DATASET EXTRACT
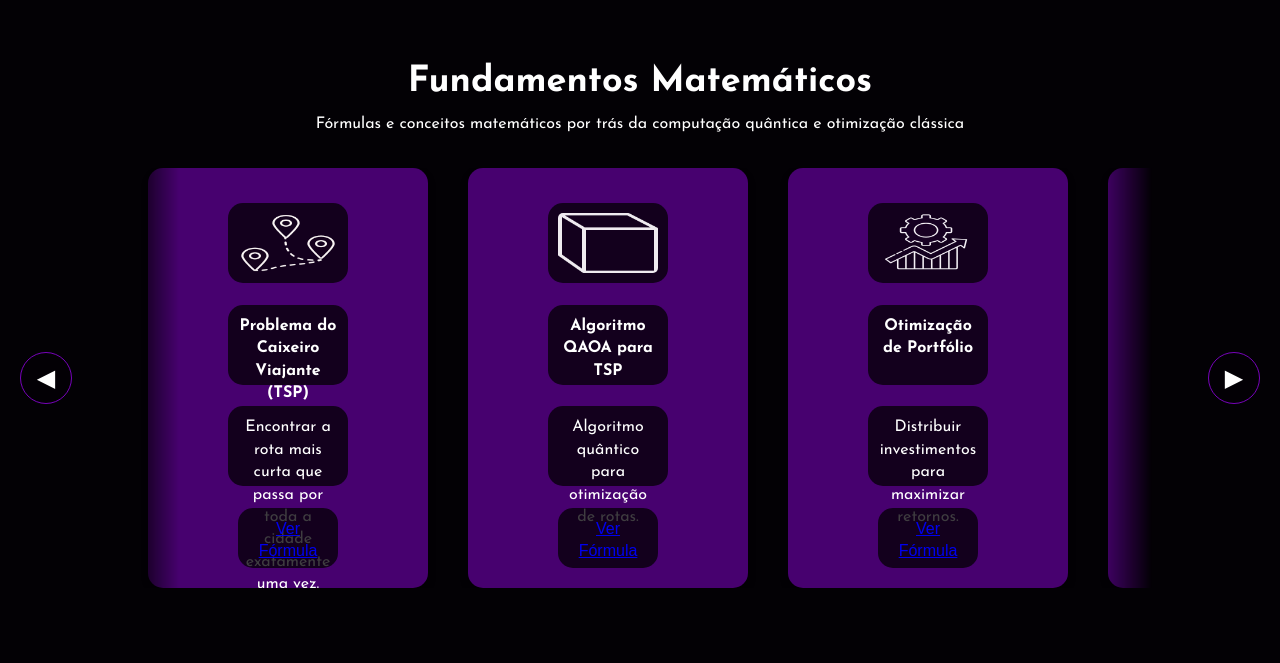
Repository: Everson9/Projeto-de-escalabilidade-quantica-definitivo
Page: fundamentos.html
An editor plug-in stored every save of this project. The page is shown before and after the next save, followed by the edit.
The browser window is 1280 px wide. The pictures show the whole page.

Above is the page before, as saved 2025-10-01 11:08:27.
Not found: script.js

After the next save:
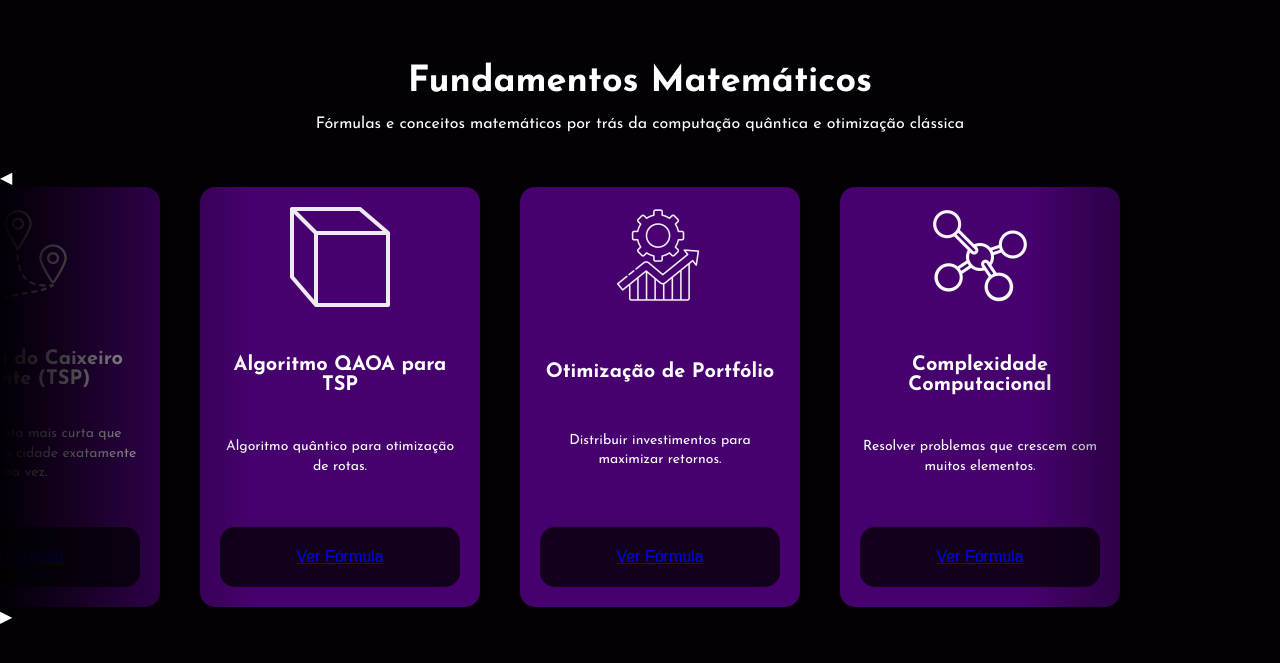
Saved 14 s later.
--- a/fundamentos.css
+++ b/fundamentos.css
@@ -9,7 +9,7 @@
     align-items: center;
     justify-content: flex-start;
     text-decoration: none;
-    overflow-x: hidden;
+    overflow-x: hidden; /* Esconde a barra de rolagem horizontal */
 }
 
 .fundamentos-matematicos {
@@ -24,7 +24,7 @@
     margin-bottom: 10px;
 }
 
-/* Estilos dos Cards (sem alterações) */
+/* Estilos dos Cards */
 .formula_1 {
     width: 240px;
     height: 380px;
@@ -35,17 +35,42 @@
     flex-direction: column;
     justify-content: space-between;
     box-shadow: 0 4px 8px rgba(0, 0, 0, 0.2);
-    margin: 0 20px;
-    flex-shrink: 0;
+    margin: 0 20px; /* Espaçamento entre os cards */
+    flex-shrink: 0; /* Impede que os cards encolham */
 }
 
-.formula_1 h4, .formula_1 p, .formula_1 img, .button {
-    /* ... seus estilos existentes para os elementos do card ... */
-    /* (copie e cole os estilos da versão anterior aqui) */
-    font-size: 20px; margin-bottom: 10px; text-align: center; /* h4 */
-    width: 100px; height: 100px; margin: 0 auto; /* img */
-    text-align: center; font-size: 14px; line-height: 1.4; margin-top: 10px; /* p */
-    background-color: #030105C2; border: none; padding: 10px; color: white; font-size: 16px; text-align: center; height: 60px; border-radius: 15px; cursor: pointer; text-decoration: none; margin-top: 15px; transition: background-color 0.3s; /* button */
+.formula_1 h4 {
+    font-size: 20px;
+    margin-bottom: 10px;
+    text-align: center;
+}
+
+.formula_1 img {
+    width: 100px;
+    height: 100px;
+    margin: 0 auto;
+}
+
+.formula_1 p {
+    text-align: center;
+    font-size: 14px;
+    line-height: 1.4;
+    margin-top: 10px;
+}
+
+.button {
+    background-color: #030105C2;
+    border: none;
+    padding: 10px;
+    color: white;
+    font-size: 16px;
+    text-align: center;
+    height: 60px;
+    border-radius: 15px;
+    cursor: pointer;
+    text-decoration: none;
+    margin-top: 15px;
+    transition: background-color 0.3s;
 }
 
 .button:hover {
@@ -53,57 +78,34 @@
     color: #030105;
 }
 
-/* --- Novas Classes para o Carrossel e Setas --- */
+/* --- Novas Classes para o Carrossel --- */
 
-.carousel-wrapper {
-    position: relative; /* Necessário para posicionar as setas */
+.carousel-container {
     width: 100%;
     display: flex;
-    align-items: center;
-    justify-content: center;
-}
-
-.carousel-container {
-    width: 80%; /* Ajuste a largura conforme necessário */
-    overflow: hidden;
-    -webkit-mask-image: linear-gradient(to right, transparent, black 5%, black 95%, transparent);
-    mask-image: linear-gradient(to right, transparent, black 5%, black 95%, transparent);
+    justify-content: flex-start; /* Alinha a trilha no início */
+    overflow: hidden; /* Essencial para esconder o que está fora da tela */
+    -webkit-mask-image: linear-gradient(to right, transparent, black 20%, black 80%, transparent);
+    mask-image: linear-gradient(to right, transparent, black 20%, black 80%, transparent);
 }
 
 .carousel-track {
-    display: flex;
-    /* Removemos a animação automática */
-    transition: transform 0.5s ease-in-out; /* Adiciona uma transição suave */
+    display: flex; /* Coloca os cards em linha */
+    animation: scroll 40s linear infinite; /* Aplica a animação */
 }
 
-.carousel-btn {
-    position: absolute;
-    top: 50%;
-    transform: translateY(-50%);
-    background-color: rgba(3, 1, 5, 0.8);
-    color: white;
-    border: 1px solid #7703BA;
-    border-radius: 50%;
-    width: 50px;
-    height: 50px;
-    display: flex;
-    align-items: center;
-    justify-content: center;
-    font-size: 24px;
-    cursor: pointer;
-    z-index: 10;
-    transition: background-color 0.3s, transform 0.2s;
+.carousel-container:hover .carousel-track {
+    animation-play-state: paused; /* Pausa a animação ao passar o mouse */
 }
 
-.carousel-btn:hover {
-    background-color: #7703BA;
-    transform: translateY(-50%) scale(1.1);
+/* Animação de Rolagem */
+@keyframes scroll {
+    0% {
+        transform: translateX(0);
+    }
+    100% {
+        /* Move a trilha para a esquerda pelo tamanho exato da primeira metade dos cards */
+        /* (240px de largura + 40px de margem) * 4 cards = 1120px */
+        transform: translateX(calc(-280px * 4));
+    }
 }
-
-#prev-btn {
-    left: 20px; /* Posição da seta esquerda */
-}
-
-#next-btn {
-    right: 20px; /* Posição da seta direita */
-}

REQUIREMENT
Look through the entries above and list every line containing "margin".

SOLUTION TO THIS PROBLEM
     margin-bottom: 10px;
-    margin: 0 20px;
+    margin: 0 20px; /* Espaçamento entre os cards */
-    font-size: 20px; margin-bottom: 10px; text-align: center; /* h4 */
-    width: 100px; height: 100px; margin: 0 auto; /* img */
-    text-align: center; font-size: 14px; line-height: 1.4; margin-top: 10px; /* p */
-    background-color: #030105C2; border: none; padding: 10px; color: white; font-size: 16px; text-align: center; height: 60px; border-radius: 15px; cursor: pointer; text-decoration: none; margin-top: 15px; transition: background-color 0.3s; /* button */
+    margin-bottom: 10px;
+    margin: 0 auto;
+    margin-top: 10px;
+    margin-top: 15px;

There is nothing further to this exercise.